A Frost Fair on the Thames at Temple Stairs by Abraham Hondius, 1684. @ Museum of London.


Not all of Thomas’s letters deal with business. He provides a vivid account of the damage done by the great storm of 1703, which claimed the life of Rear-Admiral Basil Beaumont.6 In March 1708/9, another natural calamity shook the country. ‘The Thames I presume you may have heard has been thrice frozen over’, Thomas wrote to his friend Sigismund Trafford, ‘& twice so as for persons to walk cross, & four ought I know 10 days more of the present Weather might make a fourth Wonder, The Streets were in Some places almost rendred unpassable, & it was no new Thing to see Coaches overturn’d & Stuck fast’.7


Interior of a London coffee-house c. 1690-1700. The British Library, CC BY-NC-SA 4.0.


Court gossip and scandal also feature prominently. ‘Mr Lythe the Master of St Dunstans Coffee house attempted last week to destroy himself by Three severall deaths in the space of a quarter of an hour but failed in all’, Thomas rushed to share the grisly news with Sigismund. ‘The First he endeavoured to hang himself three times upon his Chamber door, but though he Gutted his neck raw he could not choak himself afterwards he Stabbed himself 12 Times in the belly with a penknife & then threw himself headlong down Stairs, He is Still alive & like to live, but much distracted & tho he has left himself an animal he has not left himself a man’.8


Detail of a satirical print of the state lottery taking place in London’s Guildhall, c. 1727-1730. The British Museum, CC BY-NC-SA 4.0.
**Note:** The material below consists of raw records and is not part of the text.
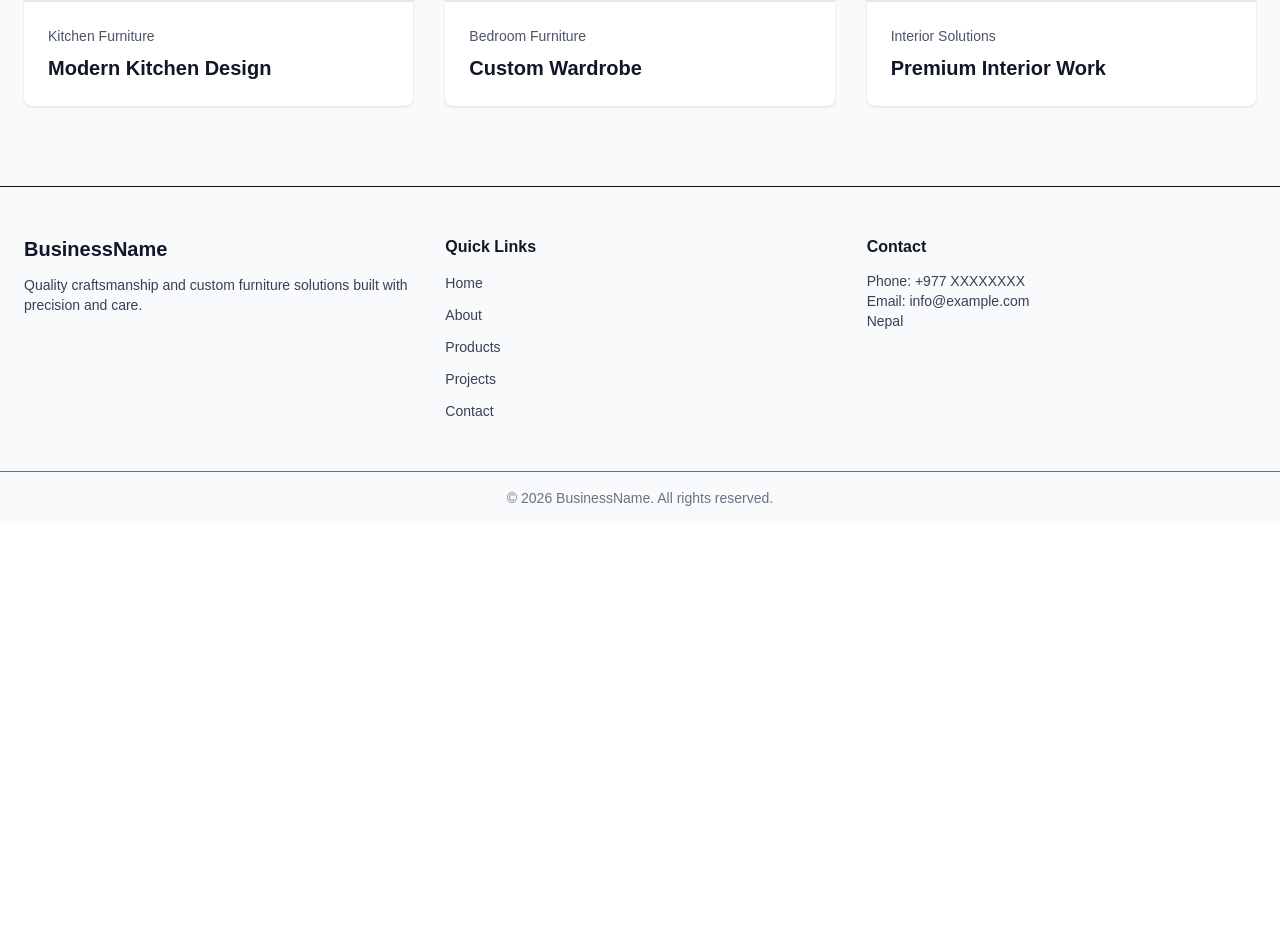
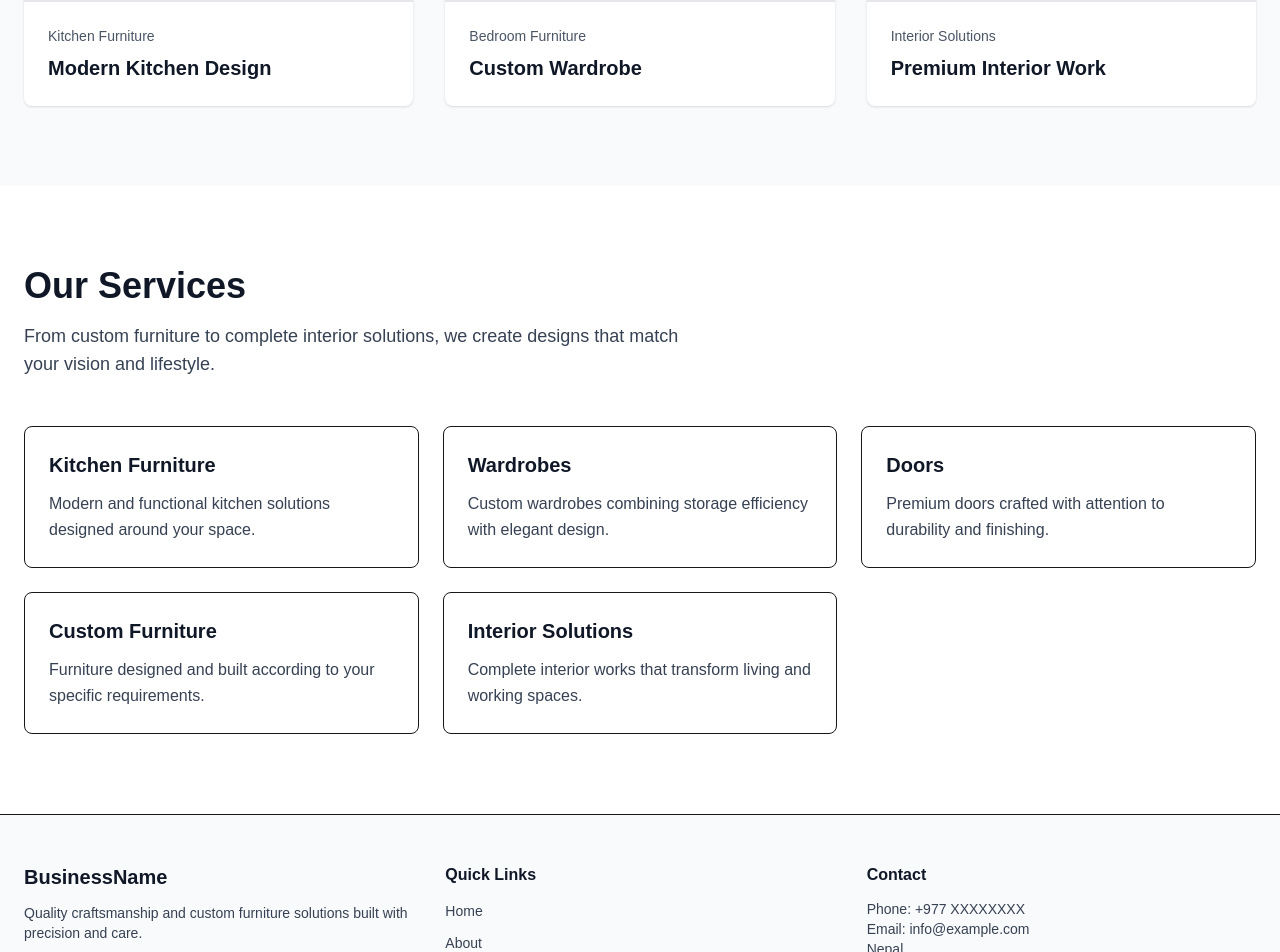
Before and after one commit to runney-gg/random, a Next.js app in the folder frontend/: page / in a window 1280 px wide. Shown: the part 1675-2627 px from the top of the page. Before the commit the page ends 2199 px from the top, so only its background shows below. Built offline with nearby package versions, Linux system fonts and the light colour scheme.

Commit message:
Create product categories section

```diff
--- a/frontend/src/app/page.tsx
+++ b/frontend/src/app/page.tsx
@@ -1,6 +1,7 @@
 import Hero from "@/components/sections/Hero";
 import AboutPreview from "@/components/sections/AboutPreview";
 import FeaturedProjects from "@/components/sections/FeaturedProjects";
+import ProductCategories from "@/components/sections/ProductCategories";
 
 export default function Home() {
   return (
@@ -8,6 +9,7 @@ export default function Home() {
       <Hero />
       <AboutPreview />
       <FeaturedProjects />
+      <ProductCategories />
     </main>
   );
 }
--- a/frontend/src/components/sections/ProductCategories.tsx
+++ b/frontend/src/components/sections/ProductCategories.tsx
@@ -0,0 +1,79 @@
+const products = [
+  {
+    title: "Kitchen Furniture",
+    description:
+      "Modern and functional kitchen solutions designed around your space.",
+  },
+  {
+    title: "Wardrobes",
+    description:
+      "Custom wardrobes combining storage efficiency with elegant design.",
+  },
+  {
+    title: "Doors",
+    description:
+      "Premium doors crafted with attention to durability and finishing.",
+  },
+  {
+    title: "Custom Furniture",
+    description:
+      "Furniture designed and built according to your specific requirements.",
+  },
+  {
+    title: "Interior Solutions",
+    description:
+      "Complete interior works that transform living and working spaces.",
+  },
+];
+
+export default function ProductCategories() {
+  return (
+    <section className="bg-white py-20">
+
+      <div className="mx-auto max-w-7xl px-6">
+
+        {/* Heading */}
+        <div className="max-w-2xl">
+
+          <h2 className="text-3xl font-bold text-gray-900 md:text-4xl">
+            Our Services
+          </h2>
+
+          <p className="mt-4 text-lg text-gray-700">
+            From custom furniture to complete interior solutions,
+            we create designs that match your vision and lifestyle.
+          </p>
+
+        </div>
+
+
+        {/* Cards */}
+        <div className="mt-12 grid gap-6 sm:grid-cols-2 lg:grid-cols-3">
+
+          {products.map((product) => (
+
+            <div
+              key={product.title}
+              className="rounded-lg border bg-white p-6 transition hover:shadow-md"
+            >
+
+              <h3 className="text-xl font-semibold text-gray-900">
+                {product.title}
+              </h3>
+
+
+              <p className="mt-3 text-gray-700 leading-relaxed">
+                {product.description}
+              </p>
+
+            </div>
+
+          ))}
+
+        </div>
+
+      </div>
+
+    </section>
+  );
+}
```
No less vivid are Thomas’s descriptions of the series of state lotteries in 1710-1711 established to raise government revenue for the War of the Spanish Succession and the pandemonium they caused when people scrambled to purchase the tickets issued for sale. Thomas, too, invested considerable sums in the venture but after several disappointing rounds was forced to concede that ‘I doe not find that I am like to grow rich by Lotterys’.9

During the years the letter book was compiled, Thomas was unmarried. He complained that ‘good wives are so scarce that I am afraid I shall live to be an old Batchelour, if the World is so mercifull as not to think me one already.’ We are happy to report that in 1718, he found the perfect match in Olive Western, daughter of Maximilian Western of Abington Hall, and reared a family of two daughters and a son. He died on 23 November 1742, ‘possessed of a very large Estate’ in Suffolk.10

Thomas White’s letters open up a vivid and multi-faceted view into the life of the prosperous middle class in the first decade of the eighteenth century. We are delighted to add it to our new collections and share it with our readers.

Related collections:

The Thomas White Collection (P25)

  1. Thomas White to Henry Dallway, 31 October 1702, p. 3[]
  2. Thomas White to Henry Dallway, 17 Jul 1707, p. 106.[]
  3. Thomas White to Messrs Meade & Copley, 26 May 1709, p. 163.[]
  4. Ibid., 7 Jul 1709, p. 167[]
  5. Ibid., 14 Jul 1709, p. 168.[]
  6. Thomas White to Sigismund Trafford, 30 Nov 1703, pp. 24-25.[]
  7. Ibid., 1 March 1708/9, p. 152.[]
  8. Ibid.[]
  9. Ibid., 10 Nov 1711, p. 244.[]
  10. Stanford Mercury, 25 November 1742.[]